“She has shot child rape scenes and appears semi-naked,” the network said.
Fanning’s behavior has been described as more explicit than what was required of Jodie Foster, who as a 12-year-old played a prostitute in “Taxi Driver,” a 1976 Martin Scorsese production, or Brooke Shields, who was a New Orleans brothel worker in the “Pretty Baby” movie from 1978.
Baehr warned that unless the growing attack on those with faith and values is defeated, America soon will follow the course of other societies that have descended to the point of promoting sexual activity with children.
“We have to say, ‘No, we cannot have a society that is destroying children,'” he said.
“There are things that are happening today that are not as egregious as [in the days of] Nero and Caligula, but they are pushing the envelope in some ways even further,” Baehr said. “History says that it was before the days of Noah when [society] last saw something on this order.”
“Towelhead,” directed by Alan Ball, is about “a young Arab-American girl [who] struggles with her sexual obsession.” The character “navigates the confusing and frightening path of adolescence and her own sexual awakening,” according to a promotional synopsis.
The Los Angeles Times’ review said the movie includes a “discomforting anatomical ‘grooming’ incident between Jasira and the mother’s sleazy boyfriend.”
Blogger Steven Pill said it appears that the public is making its statement already.

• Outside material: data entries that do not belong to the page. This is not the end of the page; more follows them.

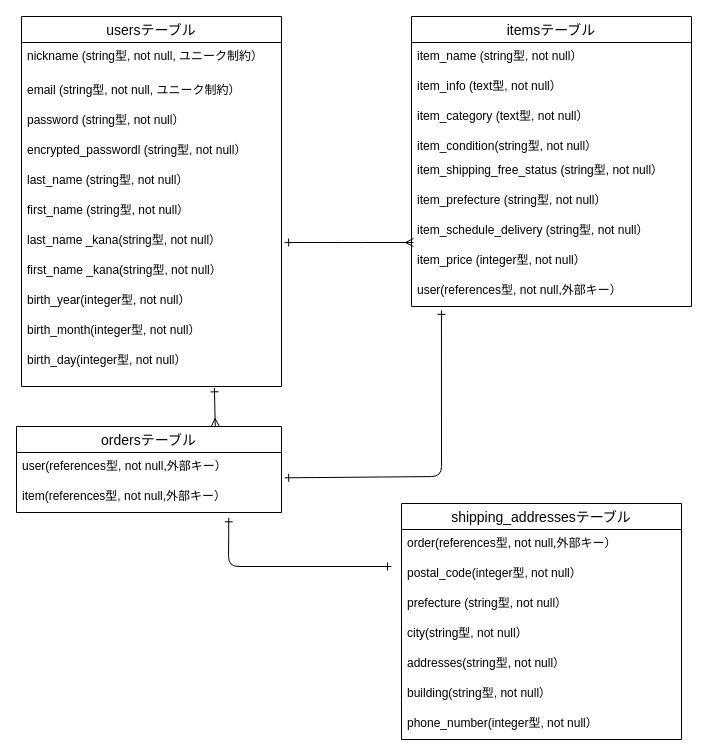
This is furima.dio from kyoko-u/furima-40461, a draw.io file, before an edit. Source tidied: cells renumbered, new cells numbered last; positions are measured from the earlier drawing's top-left corner, leaving out a move shared by most shapes. Both pictures are drawn from the tidied source at 100%, with x=0, y=0 at pixel (16, 16).
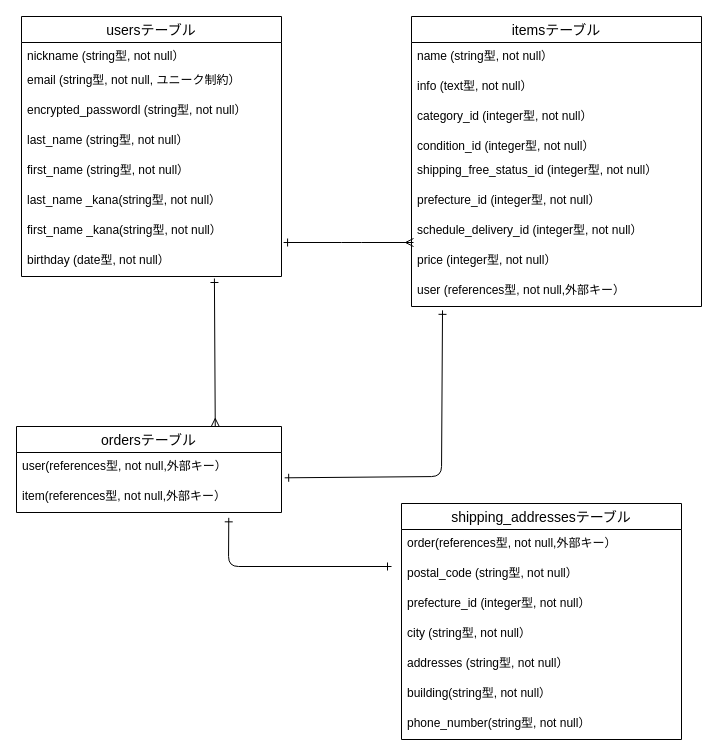
After the change.

Commit message (it also covers changes not shown here):
データベース設計。修正

Unchanged cells that the change refers to:
```xml
<mxCell id="3" value="ordersテーブル" style="swimlane;fontStyle=0;horizontal=1;startSize=26;align=center;fontSize=14;" parent="1" vertex="1">
  <mxGeometry y="410" width="265" height="86" as="geometry" />
</mxCell>
<mxCell id="23" value="shipping_addressesテーブル" style="swimlane;fontStyle=0;horizontal=1;startSize=26;align=center;fontSize=14;" parent="1" vertex="1">
  <mxGeometry x="385" y="487" width="280" height="236" as="geometry" />
</mxCell>
```

The edit, as a diff of the source:
```diff
@@
-    <mxCell id="2" style="edgeStyle=none;html=1;exitX=0.75;exitY=0;exitDx=0;exitDy=0;entryX=0.742;entryY=1.007;entryDx=0;entryDy=0;entryPerimeter=0;startArrow=ERmany;startFill=0;endArrow=ERone;endFill=0;" parent="1" edge="1" source="3" target="12">
+    <mxCell id="2" style="edgeStyle=none;html=1;exitX=0.75;exitY=0;exitDx=0;exitDy=0;entryX=0.742;entryY=1.067;entryDx=0;entryDy=0;entryPerimeter=0;startArrow=ERmany;startFill=0;endArrow=ERone;endFill=0;" parent="1" edge="1" source="3" target="39">
       <mxGeometry relative="1" as="geometry" />
     </mxCell>
@@
     <mxCell id="6" value="usersテーブル" style="swimlane;fontStyle=0;horizontal=1;startSize=26;align=center;fontSize=14;" parent="1" vertex="1">
-      <mxGeometry x="5" width="260" height="370" as="geometry" />
+      <mxGeometry x="5" width="260" height="260" as="geometry" />
     </mxCell>
-    <mxCell id="7" value="nickname (string型, not null, ユニーク制約）" style="text;strokeColor=none;fillColor=none;spacingLeft=4;spacingRight=4;overflow=hidden;fontSize=12;" parent="6" vertex="1">
-      <mxGeometry y="26" width="260" height="34" as="geometry" />
+    <mxCell id="7" value="nickname (string型, not null）" style="text;strokeColor=none;fillColor=none;spacingLeft=4;spacingRight=4;overflow=hidden;fontSize=12;" parent="6" vertex="1">
+      <mxGeometry y="26" width="260" height="24" as="geometry" />
     </mxCell>
     <mxCell id="8" value="email (string型, not null, ユニーク制約）" style="text;strokeColor=none;fillColor=none;spacingLeft=4;spacingRight=4;overflow=hidden;fontSize=12;" parent="6" vertex="1">
-      <mxGeometry y="60" width="260" height="30" as="geometry" />
+      <mxGeometry y="50" width="260" height="30" as="geometry" />
     </mxCell>
-    <mxCell id="9" value="password (string型, not null）&#10;" style="text;strokeColor=none;fillColor=none;spacingLeft=4;spacingRight=4;overflow=hidden;fontSize=12;" parent="6" vertex="1">
-      <mxGeometry y="90" width="260" height="30" as="geometry" />
-    </mxCell>
     <mxCell id="10" value="encrypted_passwordl (string型, not null）&#10;" style="text;strokeColor=none;fillColor=none;spacingLeft=4;spacingRight=4;overflow=hidden;fontSize=12;" parent="6" vertex="1">
-      <mxGeometry y="120" width="260" height="30" as="geometry" />
+      <mxGeometry y="80" width="260" height="30" as="geometry" />
     </mxCell>
     <mxCell id="11" value="last_name (string型, not null）&#10;" style="text;strokeColor=none;fillColor=none;spacingLeft=4;spacingRight=4;overflow=hidden;fontSize=12;" parent="6" vertex="1">
-      <mxGeometry y="150" width="260" height="30" as="geometry" />
+      <mxGeometry y="110" width="260" height="30" as="geometry" />
     </mxCell>
-    <mxCell id="12" value="first_name (string型, not null）&#10;" style="text;strokeColor=none;fillColor=none;spacingLeft=4;spacingRight=4;overflow=hidden;points=[[0,0.5],[1,0.5]];portConstraint=eastwest;fontSize=12;" parent="6" vertex="1">
-      <mxGeometry y="180" width="260" height="190" as="geometry" />
+    <mxCell id="12" value="first_name (string型, not null）" style="text;strokeColor=none;fillColor=none;spacingLeft=4;spacingRight=4;overflow=hidden;points=[[0,0.5],[1,0.5]];portConstraint=eastwest;fontSize=12;" parent="6" vertex="1">
+      <mxGeometry y="140" width="260" height="30" as="geometry" />
     </mxCell>
+    <mxCell id="32" value="last_name _kana(string型, not null）&#10;" style="text;strokeColor=none;fillColor=none;spacingLeft=4;spacingRight=4;overflow=hidden;fontSize=12;" parent="6" vertex="1">
+      <mxGeometry y="170" width="260" height="30" as="geometry" />
+    </mxCell>
+    <mxCell id="33" value="first_name _kana(string型, not null）&#10;" style="text;strokeColor=none;fillColor=none;spacingLeft=4;spacingRight=4;overflow=hidden;points=[[0,0.5],[1,0.5]];portConstraint=eastwest;fontSize=12;" parent="6" vertex="1">
+      <mxGeometry y="200" width="260" height="30" as="geometry" />
+    </mxCell>
+    <mxCell id="39" value="birthday (date型, not null）&#10;" style="text;strokeColor=none;fillColor=none;spacingLeft=4;spacingRight=4;overflow=hidden;points=[[0,0.5],[1,0.5]];portConstraint=eastwest;fontSize=12;" parent="6" vertex="1">
+      <mxGeometry y="230" width="260" height="30" as="geometry" />
+    </mxCell>
     <mxCell id="13" value="itemsテーブル" style="swimlane;fontStyle=0;horizontal=1;startSize=26;align=center;fontSize=14;" parent="1" vertex="1">
-      <mxGeometry x="395" width="280" height="290" as="geometry" />
+      <mxGeometry x="395" width="290" height="290" as="geometry" />
     </mxCell>
-    <mxCell id="14" value="item_name (string型, not null）&#10;  " style="text;strokeColor=none;fillColor=none;spacingLeft=4;spacingRight=4;overflow=hidden;fontSize=12;" parent="13" vertex="1">
-      <mxGeometry y="26" width="280" height="30" as="geometry" />
+    <mxCell id="14" value="name (string型, not null）&#10;  " style="text;strokeColor=none;fillColor=none;spacingLeft=4;spacingRight=4;overflow=hidden;fontSize=12;" parent="13" vertex="1">
+      <mxGeometry y="26" width="290" height="30" as="geometry" />
     </mxCell>
-    <mxCell id="15" value="item_info (text型, not null）&#10;  " style="text;strokeColor=none;fillColor=none;spacingLeft=4;spacingRight=4;overflow=hidden;fontSize=12;" parent="13" vertex="1">
-      <mxGeometry y="56" width="280" height="30" as="geometry" />
+    <mxCell id="15" value="info (text型, not null）&#10;  " style="text;strokeColor=none;fillColor=none;spacingLeft=4;spacingRight=4;overflow=hidden;fontSize=12;" parent="13" vertex="1">
+      <mxGeometry y="56" width="290" height="30" as="geometry" />
     </mxCell>
-    <mxCell id="16" value="item_category (text型, not null）&#10;  " style="text;strokeColor=none;fillColor=none;spacingLeft=4;spacingRight=4;overflow=hidden;fontSize=12;glass=0;sketch=1;" parent="13" vertex="1">
-      <mxGeometry y="86" width="280" height="30" as="geometry" />
+    <mxCell id="16" value="category_id (integer型, not null）&#10;  " style="text;strokeColor=none;fillColor=none;spacingLeft=4;spacingRight=4;overflow=hidden;fontSize=12;glass=0;sketch=1;" parent="13" vertex="1">
+      <mxGeometry y="86" width="290" height="30" as="geometry" />
     </mxCell>
-    <mxCell id="17" value="item_condition(string型, not null）&#10;  " style="text;strokeColor=none;fillColor=none;spacingLeft=4;spacingRight=4;overflow=hidden;fontSize=12;" parent="13" vertex="1">
-      <mxGeometry y="116" width="280" height="24" as="geometry" />
+    <mxCell id="17" value="condition_id (integer型, not null）&#10;  " style="text;strokeColor=none;fillColor=none;spacingLeft=4;spacingRight=4;overflow=hidden;fontSize=12;" parent="13" vertex="1">
+      <mxGeometry y="116" width="290" height="24" as="geometry" />
     </mxCell>
-    <mxCell id="18" value="item_shipping_free_status (string型, not null）&#10;  " style="text;strokeColor=none;fillColor=none;spacingLeft=4;spacingRight=4;overflow=hidden;fontSize=12;" parent="13" vertex="1">
-      <mxGeometry y="140" width="280" height="30" as="geometry" />
+    <mxCell id="18" value="shipping_free_status_id (integer型, not null）&#10;  " style="text;strokeColor=none;fillColor=none;spacingLeft=4;spacingRight=4;overflow=hidden;fontSize=12;" parent="13" vertex="1">
+      <mxGeometry y="140" width="290" height="30" as="geometry" />
     </mxCell>
-    <mxCell id="19" value="item_prefecture (string型, not null）&#10;  " style="text;strokeColor=none;fillColor=none;spacingLeft=4;spacingRight=4;overflow=hidden;fontSize=12;" parent="13" vertex="1">
-      <mxGeometry y="170" width="280" height="30" as="geometry" />
+    <mxCell id="19" value="prefecture_id (integer型, not null）&#10;  " style="text;strokeColor=none;fillColor=none;spacingLeft=4;spacingRight=4;overflow=hidden;fontSize=12;" parent="13" vertex="1">
+      <mxGeometry y="170" width="290" height="30" as="geometry" />
     </mxCell>
-    <mxCell id="20" value="item_schedule_delivery (string型, not null）&#10;  " style="text;strokeColor=none;fillColor=none;spacingLeft=4;spacingRight=4;overflow=hidden;points=[[0,0.5],[1,0.5]];portConstraint=eastwest;fontSize=12;" parent="13" vertex="1">
-      <mxGeometry y="200" width="280" height="30" as="geometry" />
+    <mxCell id="20" value="schedule_delivery_id (integer型, not null）&#10;  " style="text;strokeColor=none;fillColor=none;spacingLeft=4;spacingRight=4;overflow=hidden;points=[[0,0.5],[1,0.5]];portConstraint=eastwest;fontSize=12;" parent="13" vertex="1">
+      <mxGeometry y="200" width="290" height="30" as="geometry" />
     </mxCell>
-    <mxCell id="21" value="item_price (integer型, not null）&#10;  " style="text;strokeColor=none;fillColor=none;spacingLeft=4;spacingRight=4;overflow=hidden;fontSize=12;" parent="13" vertex="1">
-      <mxGeometry y="230" width="280" height="30" as="geometry" />
+    <mxCell id="21" value="price (integer型, not null）&#10;  " style="text;strokeColor=none;fillColor=none;spacingLeft=4;spacingRight=4;overflow=hidden;fontSize=12;" parent="13" vertex="1">
+      <mxGeometry y="230" width="290" height="30" as="geometry" />
     </mxCell>
-    <mxCell id="22" value="user(references型, not null,外部キー）&#10;  " style="text;strokeColor=none;fillColor=none;spacingLeft=4;spacingRight=4;overflow=hidden;points=[[0,0.5],[1,0.5]];portConstraint=eastwest;fontSize=12;" parent="13" vertex="1">
-      <mxGeometry y="260" width="280" height="30" as="geometry" />
+    <mxCell id="22" value="user (references型, not null,外部キー）&#10;  " style="text;strokeColor=none;fillColor=none;spacingLeft=4;spacingRight=4;overflow=hidden;points=[[0,0.5],[1,0.5]];portConstraint=eastwest;fontSize=12;" parent="13" vertex="1">
+      <mxGeometry y="260" width="290" height="30" as="geometry" />
     </mxCell>
@@
-    <mxCell id="25" value="postal_code(integer型, not null）" style="text;strokeColor=none;fillColor=none;spacingLeft=4;spacingRight=4;overflow=hidden;fontSize=12;" parent="23" vertex="1">
+    <mxCell id="25" value="postal_code (string型, not null）" style="text;strokeColor=none;fillColor=none;spacingLeft=4;spacingRight=4;overflow=hidden;fontSize=12;" parent="23" vertex="1">
       <mxGeometry y="56" width="280" height="30" as="geometry" />
     </mxCell>
-    <mxCell id="26" value="prefecture (string型, not null）&#10;  " style="text;strokeColor=none;fillColor=none;spacingLeft=4;spacingRight=4;overflow=hidden;fontSize=12;" parent="23" vertex="1">
+    <mxCell id="26" value="prefecture_id (integer型, not null）&#10;  " style="text;strokeColor=none;fillColor=none;spacingLeft=4;spacingRight=4;overflow=hidden;fontSize=12;" parent="23" vertex="1">
       <mxGeometry y="86" width="280" height="30" as="geometry" />
     </mxCell>
-    <mxCell id="27" value="city(string型, not null）" style="text;strokeColor=none;fillColor=none;spacingLeft=4;spacingRight=4;overflow=hidden;fontSize=12;" parent="23" vertex="1">
+    <mxCell id="27" value="city (string型, not null）" style="text;strokeColor=none;fillColor=none;spacingLeft=4;spacingRight=4;overflow=hidden;fontSize=12;" parent="23" vertex="1">
       <mxGeometry y="116" width="280" height="30" as="geometry" />
     </mxCell>
-    <mxCell id="28" value="addresses(string型, not null）" style="text;strokeColor=none;fillColor=none;spacingLeft=4;spacingRight=4;overflow=hidden;fontSize=12;" parent="23" vertex="1">
+    <mxCell id="28" value="addresses (string型, not null）" style="text;strokeColor=none;fillColor=none;spacingLeft=4;spacingRight=4;overflow=hidden;fontSize=12;" parent="23" vertex="1">
       <mxGeometry y="146" width="280" height="30" as="geometry" />
     </mxCell>
@@
-    <mxCell id="30" value="phone_number(integer型, not null）" style="text;strokeColor=none;fillColor=none;spacingLeft=4;spacingRight=4;overflow=hidden;fontSize=12;" parent="23" vertex="1">
+    <mxCell id="30" value="phone_number(string型, not null）" style="text;strokeColor=none;fillColor=none;spacingLeft=4;spacingRight=4;overflow=hidden;fontSize=12;" parent="23" vertex="1">
       <mxGeometry y="206" width="280" height="30" as="geometry" />
     </mxCell>
-    <mxCell id="31" style="edgeStyle=none;html=1;entryX=0.007;entryY=0.867;entryDx=0;entryDy=0;entryPerimeter=0;startArrow=ERone;startFill=0;endArrow=ERmany;endFill=0;exitX=1.012;exitY=0.242;exitDx=0;exitDy=0;exitPerimeter=0;" parent="1" edge="1" source="12" target="20">
+    <mxCell id="31" style="edgeStyle=none;html=1;entryX=0.007;entryY=0.867;entryDx=0;entryDy=0;entryPerimeter=0;startArrow=ERone;startFill=0;endArrow=ERmany;endFill=0;exitX=1.008;exitY=0.867;exitDx=0;exitDy=0;exitPerimeter=0;" parent="1" edge="1" source="33" target="20">
       <mxGeometry relative="1" as="geometry">
         <Array as="points">
           <mxPoint x="335" y="226" />
         </Array>
       </mxGeometry>
     </mxCell>
-    <mxCell id="32" value="last_name _kana(string型, not null）&#10;" style="text;strokeColor=none;fillColor=none;spacingLeft=4;spacingRight=4;overflow=hidden;fontSize=12;" parent="1" vertex="1">
-      <mxGeometry x="5" y="210" width="250" height="30" as="geometry" />
-    </mxCell>
-    <mxCell id="33" value="first_name _kana(string型, not null）&#10;" style="text;strokeColor=none;fillColor=none;spacingLeft=4;spacingRight=4;overflow=hidden;points=[[0,0.5],[1,0.5]];portConstraint=eastwest;fontSize=12;" parent="1" vertex="1">
-      <mxGeometry x="5" y="240" width="250" height="30" as="geometry" />
-    </mxCell>
-    <mxCell id="34" value="birth_month(integer型, not null）&#10;" style="text;strokeColor=none;fillColor=none;spacingLeft=4;spacingRight=4;overflow=hidden;fontSize=12;" parent="1" vertex="1">
-      <mxGeometry x="5" y="300" width="250" height="30" as="geometry" />
-    </mxCell>
-    <mxCell id="35" value="birth_year(integer型, not null）&#10;" style="text;strokeColor=none;fillColor=none;spacingLeft=4;spacingRight=4;overflow=hidden;fontSize=12;" parent="1" vertex="1">
-      <mxGeometry x="5" y="270" width="250" height="30" as="geometry" />
-    </mxCell>
-    <mxCell id="36" value="birth_day(integer型, not null）&#10;" style="text;strokeColor=none;fillColor=none;spacingLeft=4;spacingRight=4;overflow=hidden;fontSize=12;" parent="1" vertex="1">
-      <mxGeometry x="5" y="330" width="250" height="30" as="geometry" />
-    </mxCell>
```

“I received a somewhat rueful message of congratulations from Eric Parkinson, the CEO of distribution for Empire Film Group,” he wrote recently. “According to him, more than 200 theaters across the country had cancelled their scheduled screenings of the motion picture ‘Hounddog,’ citing pressure from ‘vocal groups.'”